ROBERT SWIFT: Capitol Matters: House employs legalese to cut flood aid
HARRISBURG - House Republican leaders are sticking with a no-borrow approach to pay for the state's share of recovery aid to deal with damages from the widespread flooding a year ago in the Susquehanna River Basin.
The House Rules Committee voted last week to approve a recovery bill stripped of a Senate-added provision to authorize $150 million in borrowing for those purposes. The leaders used a procedural move to take out the borrowing provision.
This was done by "reverting to the prior printer number," legalese for going back to the bill the way it was written when the House approved it last spring. Therefore, the bill now awaiting a House floor vote would draw mainly on millions of dollars of interest earnings held by the Commonwealth Financing Authority, an economic development program, to pay for mitigation projects.
The two chambers will have one last session week - the third week of October - to resolve differences on this issue before voting is scheduled to end for this session.
A new state website to help job seekers and young people research career choices was unveiled last week. The Pa Career Coach website at www.pacareercoach.org provides local job market information about available jobs, the job outlook for specific occupations and education and training programs that prepare someone for an occupation.
Individuals can search the site by entering their name and zip code. The Department of Labor & Industry has released reports of projected growth and declines in occupations for years, but this is the first time that localized information will be available online.

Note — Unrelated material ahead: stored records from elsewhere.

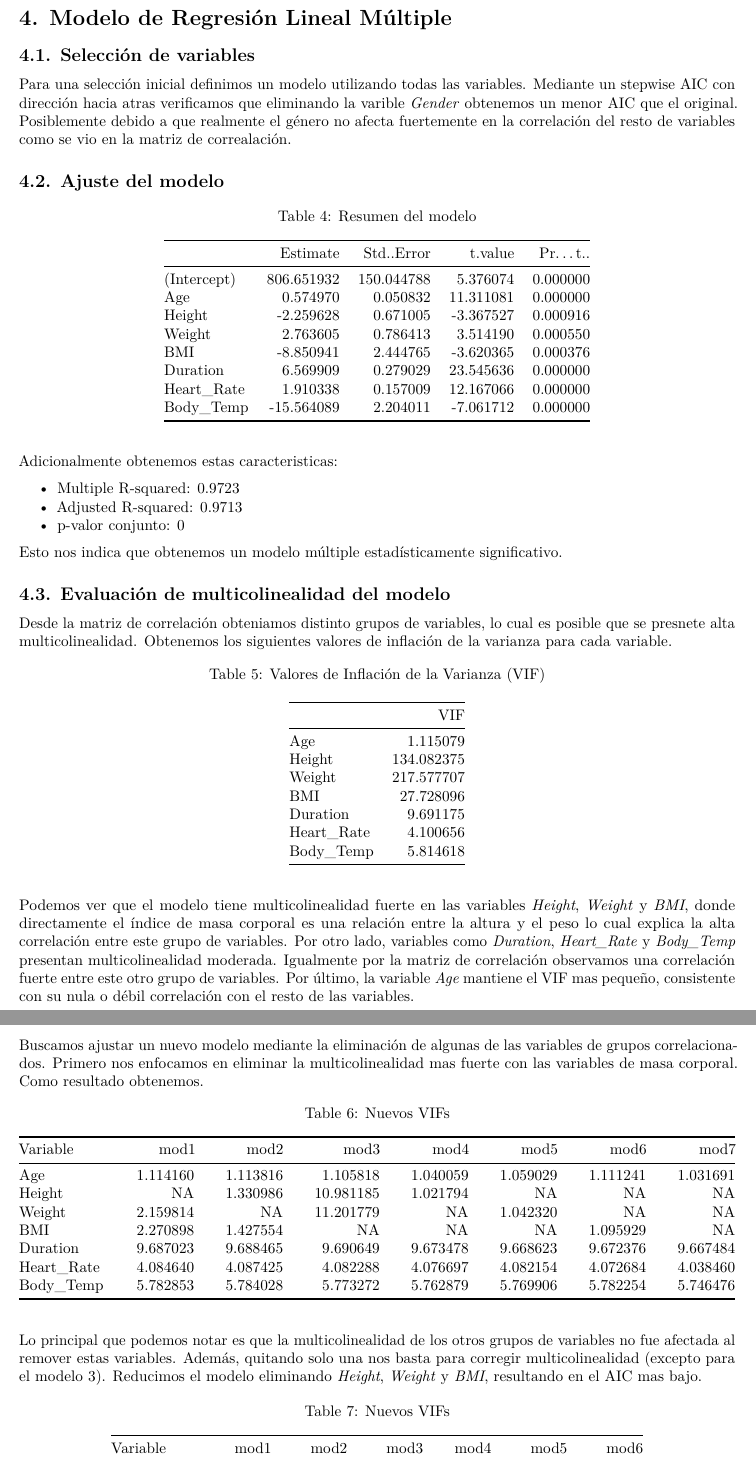
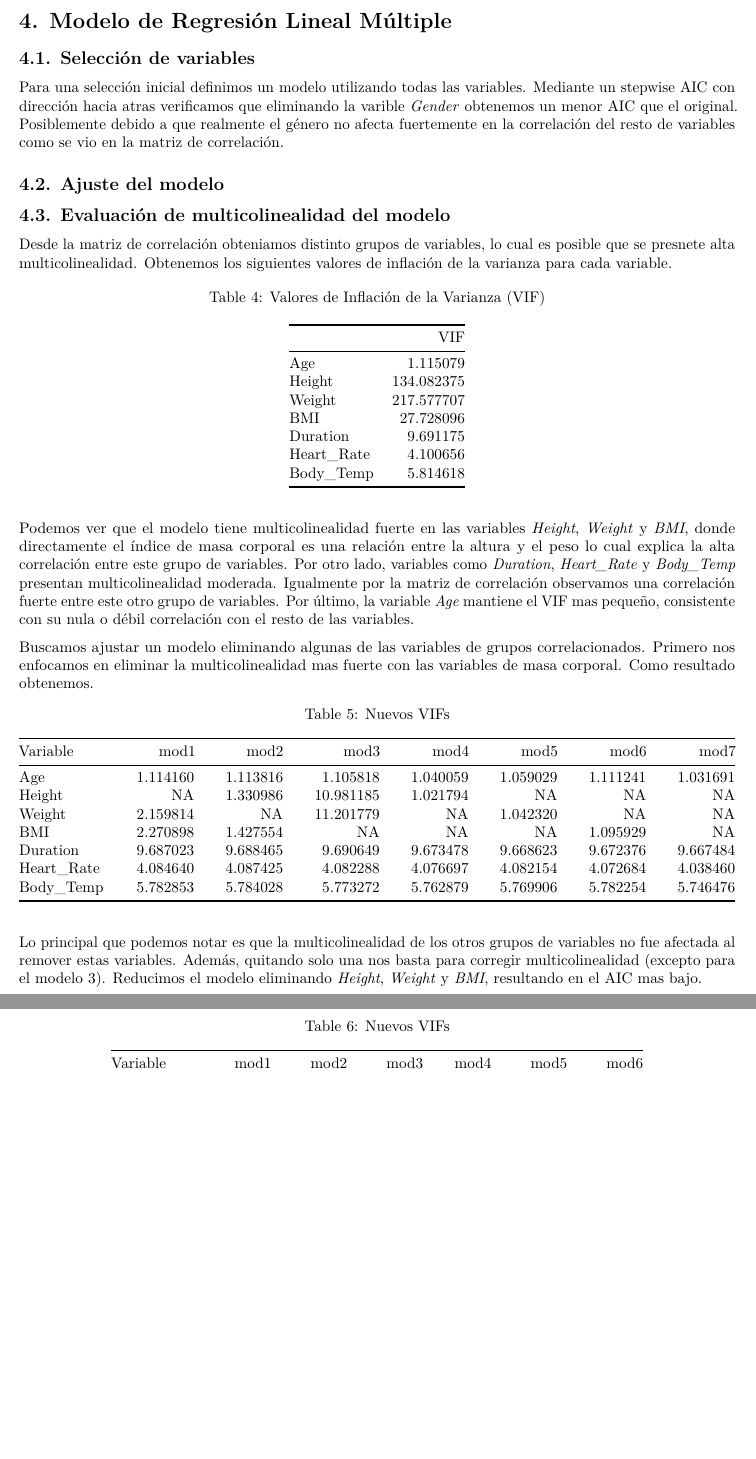
Before and after one commit to ndsn-alv/Modelos_Regresion, an R Markdown document (Proyecto_Final.Rmd): two parts of pages 8 and 9 of 13, joined at a grey line, cut so that both start at the same text, the shorter picture padded with empty space. Rendered offline with R 4.5, knitr and Pandoc, then LaTeX, with nearby package versions.

Commit message:
Limpieza del documento

````diff
--- a/Proyecto_Final.Rmd
+++ b/Proyecto_Final.Rmd
@@ -532,7 +532,7 @@ bandas_orig[, c("fit", "lwr_conf", "upr_conf", "lwr_pred", "upr_pred")] <-
 
 ## 4.1. Selección de variables
 
-Para una selección inicial definimos un modelo utilizando todas las variables. Mediante un stepwise AIC con dirección hacia atras verificamos que eliminando la varible *Gender* obtenemos un menor AIC que el original. Posiblemente debido a que realmente el género no afecta fuertemente en la correlación del resto de variables como se vio en la matriz de correalación.
+Para una selección inicial definimos un modelo utilizando todas las variables. Mediante un stepwise AIC con dirección hacia atras verificamos que eliminando la varible *Gender* obtenemos un menor AIC que el original. Posiblemente debido a que realmente el género no afecta fuertemente en la correlación del resto de variables como se vio en la matriz de correlación.
 
 ## 4.2. Ajuste del modelo
 
@@ -550,15 +543,4 @@ kable(
-  caption = "Resumen del modelo",
-  digits = 6
-)
-
 ```
-Adicionalmente obtenemos estas caracteristicas:
-
-- Multiple R-squared: 0.9723
-- Adjusted R-squared: 0.9713
-- p-valor conjunto: 0
-
-Esto nos indica que obtenemos un modelo múltiple estadísticamente significativo.
 
 ## 4.3. Evaluación de multicolinealidad del modelo
 
@@ -578,7 +560,7 @@ kable(
 
 Podemos ver que el modelo tiene multicolinealidad fuerte en las variables *Height*, *Weight* y *BMI*, donde directamente el índice de masa corporal es una relación entre la altura y el peso lo cual explica la alta correlación entre este grupo de variables. Por otro lado, variables como *Duration*, *Heart_Rate* y *Body_Temp* presentan multicolinealidad moderada. Igualmente por la matriz de correlación observamos una correlación fuerte entre este otro grupo de variables. Por último, la variable *Age* mantiene el VIF mas pequeño, consistente con su nula o débil correlación con el resto de las variables.
 
-Buscamos ajustar un nuevo modelo mediante la eliminación de algunas de las variables de grupos correlacionados. Primero nos enfocamos en eliminar la multicolinealidad mas fuerte con las variables de masa corporal. Como resultado obtenemos.
+Buscamos ajustar un modelo eliminando algunas de las variables de grupos correlacionados. Primero nos enfocamos en eliminar la multicolinealidad mas fuerte con las variables de masa corporal. Como resultado obtenemos.
 
 ```{r}
 mod1 <- lm(Calories ~ Age + Weight + BMI + Duration + Heart_Rate + Body_Temp, calories)
````
Also changed, not shown: Proyecto_Final.pdf, Proyecto_Final.Rmd (7 more changed lines), 1 other file.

Gov. Tom Corbett said one goal is to help individuals acquire the skills needed to land jobs that are available and going unfilled because employers can't find trained workers. At the same time, a website search can help people steer clear of an occupation field where there are more job seekers than openings, he added.
Key hearing slated
The Senate Local Government Committee has scheduled an Oct. 18 hearing on a bill to overhaul the collective bargaining process for paid police and firefighters in cites. This is one of the most hotly contested issues in the debate over bringing fiscally distressed cities like Scranton back to solvency.
The measure to link arbitration awards to a municipality's ability to pay for them is sponsored by retiring Sen. Jane Earll, R-49, Erie. Other bill provisions would start the collective bargaining process earlier in the year and require the cost of arbitration to be split equally between municipalities and public employee unions.
ROBERT SWIFT is Harrisburg bureau chief for Times-Shamrock Communications newspapers, of which the Daily/Sunday Review is a part. Email: firstname.lastname@example.org.